Project items include:
  • Saved book/article
  • Highlights
  • Quotes/citations
  • Notes
  • Bookmarks
Notes
Cite this article

Cited article

Style
Citations are available only to our active members.
Sign up now to cite pages or passages in MLA, APA and Chicago citation styles.

(Einhorn, 1992, p. 25)

(Einhorn 25)

1

1. Lois J. Einhorn, Abraham Lincoln, the Orator: Penetrating the Lincoln Legend (Westport, CT: Greenwood Press, 1992), 25, http://www.questia.com/read/27419298.

Cited article

Corporate Trusteeship: A Fiduciary Analysis
Settings

Settings

Typeface
Text size Smaller Larger
Search within

Search within this article

Look up

Look up a word

  • Dictionary
  • Thesaurus
Please submit a word or phrase above.
Print this page

Print this page

Why can't I print more than one page at a time?

While we understand printed pages are helpful to our users, this limitation is necessary to help protect our publishers' copyrighted material and prevent its unlawful distribution.
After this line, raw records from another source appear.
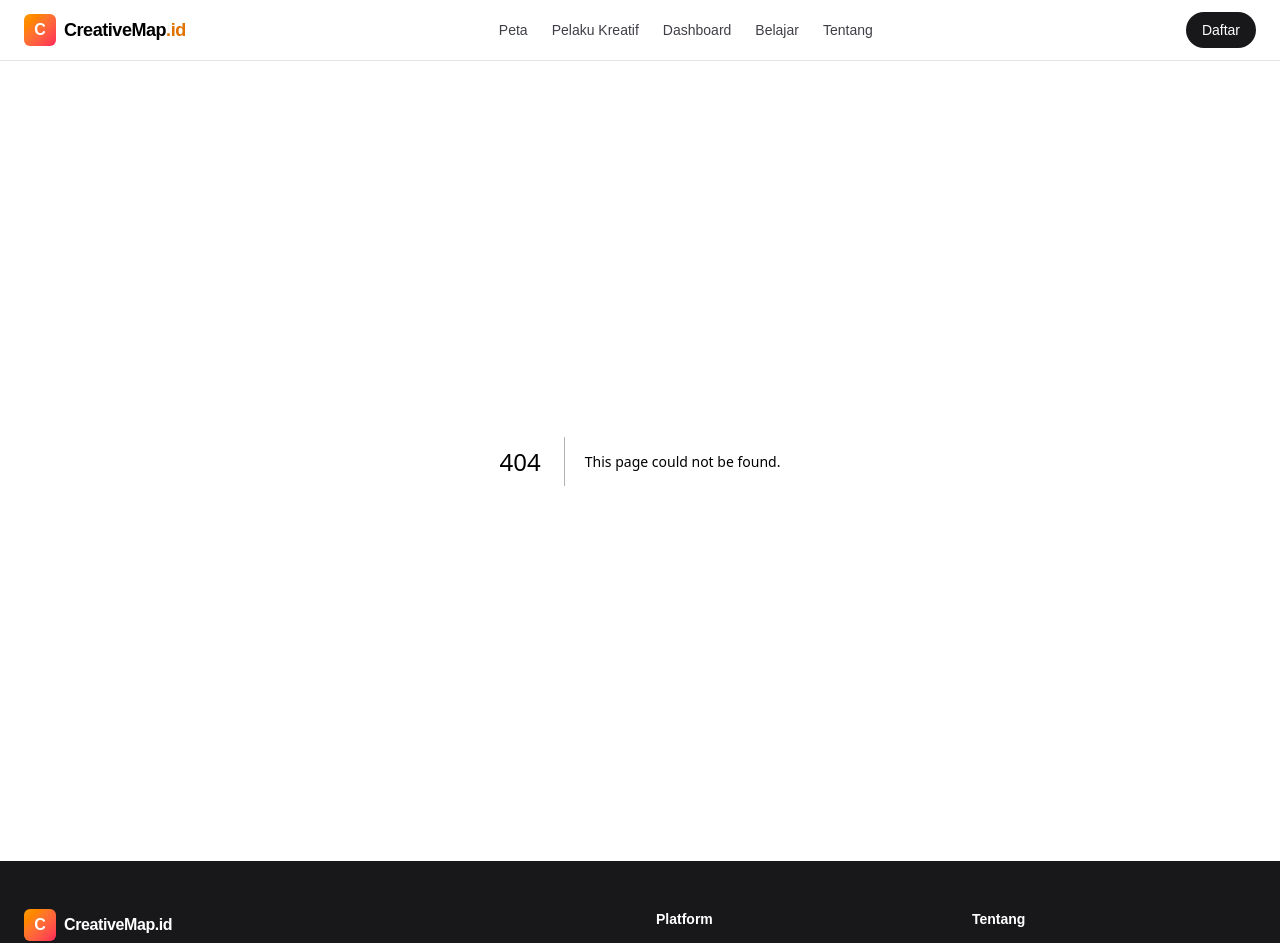
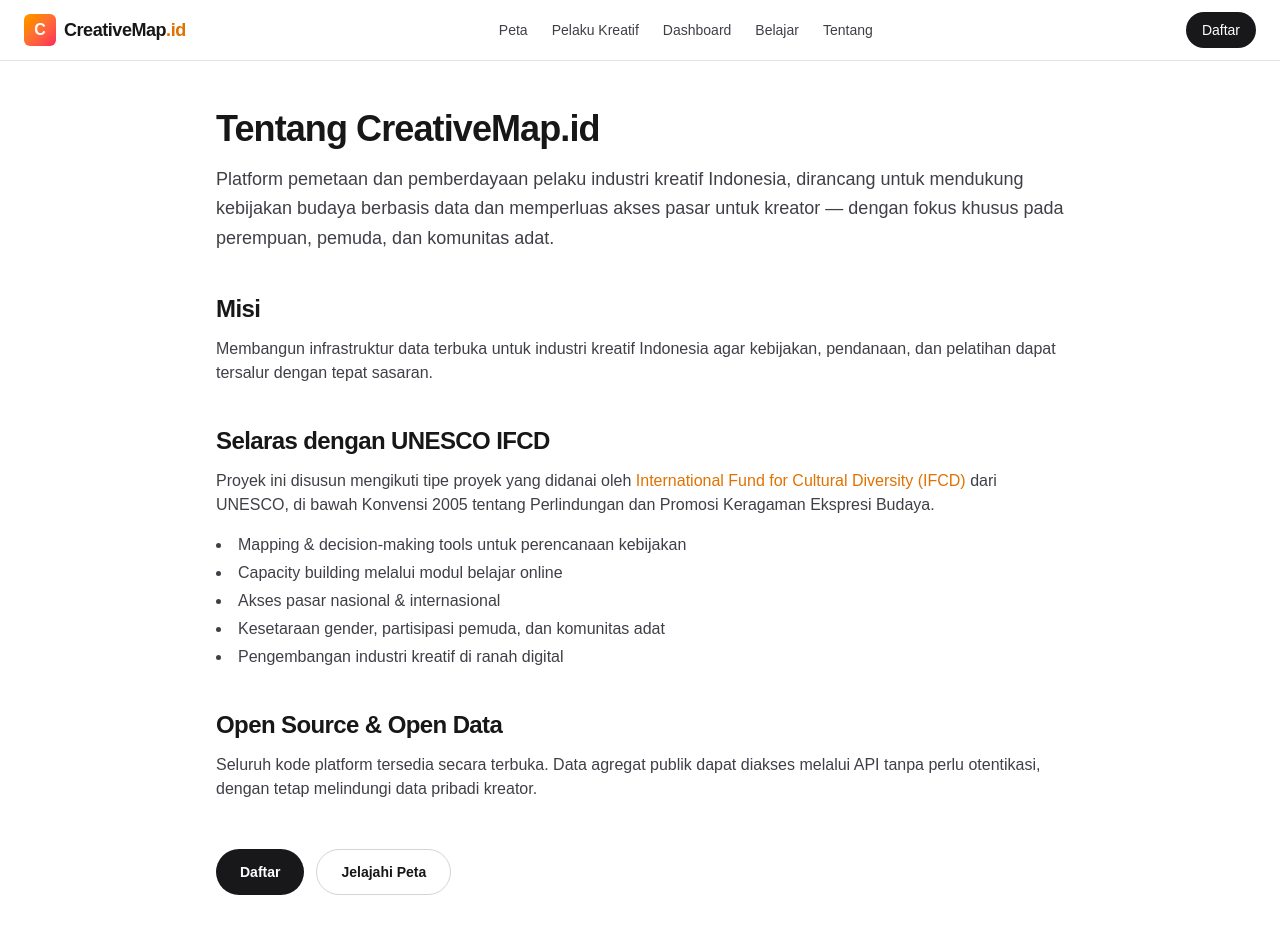
Before and after one commit to FeniksZharovik/creativemap, a Next.js app: page /about in a window 1280 px wide. Before the commit this address had no page. Shown: the top 943 px of the page. Built offline with nearby package versions, Linux system fonts and the light colour scheme.

Commit message:
A about page app

```diff
--- /dev/null
+++ b/src/app/about/page.tsx
@@ -0,0 +1,70 @@
+import Link from "next/link";
+
+export default function AboutPage() {
+  return (
+    <div className="mx-auto max-w-4xl px-4 sm:px-6 py-12">
+      <h1 className="text-4xl font-bold tracking-tight">Tentang CreativeMap.id</h1>
+      <p className="mt-4 text-lg text-zinc-700 leading-relaxed">
+        Platform pemetaan dan pemberdayaan pelaku industri kreatif Indonesia, dirancang
+        untuk mendukung kebijakan budaya berbasis data dan memperluas akses pasar untuk kreator —
+        dengan fokus khusus pada perempuan, pemuda, dan komunitas adat.
+      </p>
+
+      <section className="mt-10">
+        <h2 className="text-2xl font-semibold tracking-tight">Misi</h2>
+        <p className="mt-3 text-zinc-700">
+          Membangun infrastruktur data terbuka untuk industri kreatif Indonesia agar
+          kebijakan, pendanaan, dan pelatihan dapat tersalur dengan tepat sasaran.
+        </p>
+      </section>
+
+      <section className="mt-10">
+        <h2 className="text-2xl font-semibold tracking-tight">Selaras dengan UNESCO IFCD</h2>
+        <p className="mt-3 text-zinc-700">
+          Proyek ini disusun mengikuti tipe proyek yang didanai oleh{" "}
+          <a
+            href="https://www.unesco.org/creativity/en/international-fund-cultural-diversity"
+            className="text-amber-600 hover:underline"
+            target="_blank"
+            rel="noopener noreferrer"
+          >
+            International Fund for Cultural Diversity (IFCD)
+          </a>{" "}
+          dari UNESCO, di bawah Konvensi 2005 tentang Perlindungan dan Promosi Keragaman
+          Ekspresi Budaya.
+        </p>
+        <ul className="mt-4 list-disc list-inside space-y-1 text-zinc-700">
+          <li>Mapping & decision-making tools untuk perencanaan kebijakan</li>
+          <li>Capacity building melalui modul belajar online</li>
+          <li>Akses pasar nasional & internasional</li>
+          <li>Kesetaraan gender, partisipasi pemuda, dan komunitas adat</li>
+          <li>Pengembangan industri kreatif di ranah digital</li>
+        </ul>
+      </section>
+
+      <section className="mt-10">
+        <h2 className="text-2xl font-semibold tracking-tight">Open Source & Open Data</h2>
+        <p className="mt-3 text-zinc-700">
+          Seluruh kode platform tersedia secara terbuka. Data agregat publik dapat
+          diakses melalui API tanpa perlu otentikasi, dengan tetap melindungi data
+          pribadi kreator.
+        </p>
+      </section>
+
+      <div className="mt-12 flex gap-3">
+        <Link
+          href="/register"
+          className="inline-flex items-center rounded-full bg-zinc-900 text-white px-6 py-3 text-sm font-semibold hover:bg-zinc-800"
+        >
+          Daftar
+        </Link>
+        <Link
+          href="/map"
+          className="inline-flex items-center rounded-full border border-zinc-300 px-6 py-3 text-sm font-semibold hover:bg-zinc-50"
+        >
+          Jelajahi Peta
+        </Link>
+      </div>
+    </div>
+  );
+}
```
We are sorry for any inconvenience.
Full screen

matching results for page

Cited passage

Style
Citations are available only to our active members.
Sign up now to cite pages or passages in MLA, APA and Chicago citation styles.

"Portraying himself as an honest, ordinary person helped Lincoln identify with his audiences." (Einhorn, 1992, p. 25).
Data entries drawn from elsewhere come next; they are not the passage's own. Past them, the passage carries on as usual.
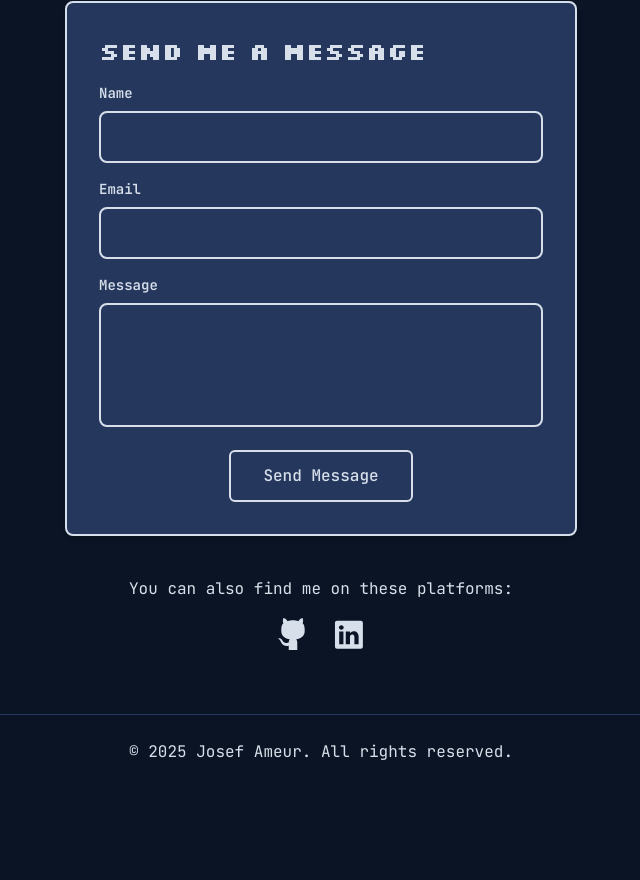
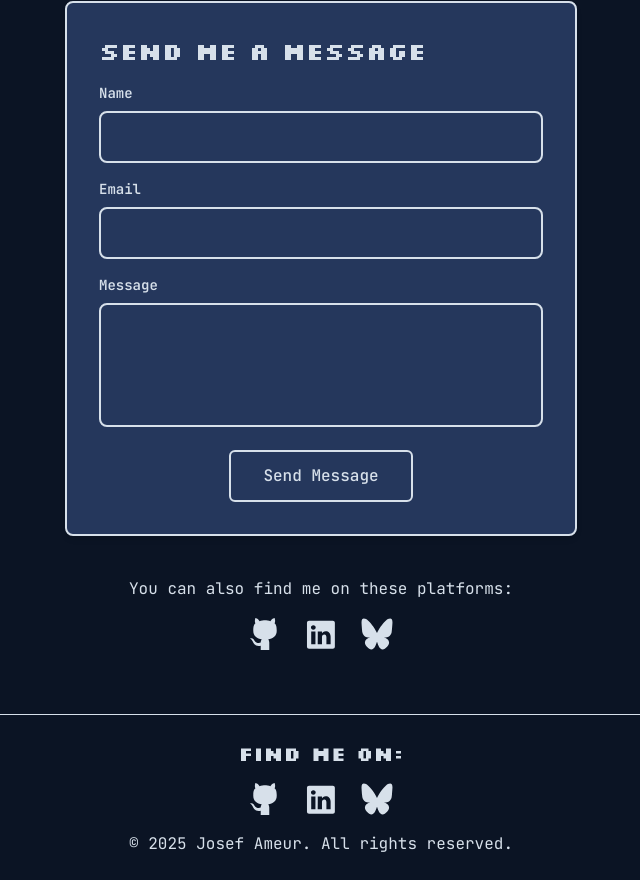
Before and after one commit to ambrosia-fish/josef-portfolio, a plain HTML site: page contact.html in a window 1280 px wide. Shown: the part 223-1103 px from the top of the page, without its empty margins (319-959 px from the left). Before the commit the page ends 1011 px from the top, so only its background shows below. Drawn offline with nearby package versions, Linux system fonts and the light colour scheme.

Commit message:
feat(footer): update contact page footer to match index

```diff
--- a/contact.html
+++ b/contact.html
@@ -205,6 +205,9 @@
                         <a href="https://www.linkedin.com/in/josefameur" target="_blank" rel="noopener noreferrer" class="text-light hover:text-button">
                             <img src="img/linkedin-icon.svg" alt="LinkedIn Link" class="w-8 h-8">
                         </a>
+                        <a href="https://bsky.app/profile/ambrosia-fish.bsky.social" target="_blank" rel="noopener noreferrer" class="text-light hover:text-button">
+                            <img src="img/bluesky-logo.svg" alt="Bluesky Link" class="w-8 h-8">
+                        </a>
                     </div>
                 </div>
             </div>
@@ -212,8 +215,20 @@
     </section>
 
     <!-- Footer -->
-    <footer class="bg-dark text-light py-6 border-t border-mid">
-        <div class="container mx-auto px-4 md:px-6">
+    <footer class="bg-dark text-light py-6 border-t border-light">
+        <div class="container mx-auto px-6">
+            <h2 class="text-center text-xl font-bold mb-4 font-secondary">FIND ME ON:</h2>
+            <div class="flex justify-center space-x-6 mb-4">
+                <a href="https://github.com/ambrosia-fish/" target="_blank" rel="noopener noreferrer" class="text-light hover:text-button">
+                    <img src="img/github-icon.svg" alt="Github Link" class="w-8 h-8">
+                </a>
+                <a href="https://www.linkedin.com/in/josefameur" target="_blank" rel="noopener noreferrer" class="text-light hover:text-button">
+                    <img src="img/linkedin-icon.svg" alt="LinkedIn Link" class="w-8 h-8">
+                </a>
+                <a href="https://bsky.app/profile/ambrosia-fish.bsky.social" target="_blank" rel="noopener noreferrer" class="text-light hover:text-button">
+                    <img src="img/bluesky-logo.svg" alt="Bluesky Link" class="w-8 h-8">
+                </a>
+            </div>
             <p class="text-center">&copy; 2025 Josef Ameur. All rights reserved.</p>
         </div>
     </footer>
@@ -320,8 +335,8 @@
                     },
                     body: json
                })
-               .then(async (response) => {
-                  let data = await response.json();
+                .then(async (response) => {
+                 let data = await response.json();
 
                     if (response.status === 200) {
                        // Show success message
@@ -364,16 +379,20 @@
                 element.classList.add('visible');
             };
 
-            const handleScrollAnimation = () => {
+            // Immediately show elements that are already in view on page load
+            function handleScrollAnimation() {
                 scrollElements.forEach((el) => {
                     if (elementInView(el, 100)) {
                         displayScrollElement(el);
                     }
                 });
-            };
+            }
 
             // Initialize
             setTimeout(handleScrollAnimation, 100);
+
+            // Add scroll event for any additional animations during scrolling
+            window.addEventListener('scroll', handleScrollAnimation);
         });
     </script>
 </body>
```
"Portraying himself as an honest, ordinary person helped Lincoln identify with his audiences." (Einhorn 25)

"Portraying himself as an honest, ordinary person helped Lincoln identify with his audiences."1

1. Lois J. Einhorn, Abraham Lincoln, the Orator: Penetrating the Lincoln Legend (Westport, CT: Greenwood Press, 1992), 25, http://www.questia.com/read/27419298.

Cited passage

Welcome to the new Questia Reader

The Questia Reader has been updated to provide you with an even better online reading experience.  It is now 100% Responsive, which means you can read our books and articles on any sized device you wish.  All of your favorite tools like notes, highlights, and citations are still here, but the way you select text has been updated to be easier to use, especially on touchscreen devices.  Here's how:

1. Click or tap the first word you want to select.
2. Click or tap the last word you want to select.

OK, got it!

Thanks for trying Questia!

Please continue trying out our research tools, but please note, full functionality is available only to our active members.

Your work will be lost once you leave this Web page.

For full access in an ad-free environment, sign up now for a FREE, 1-day trial.

Already a member? Log in now.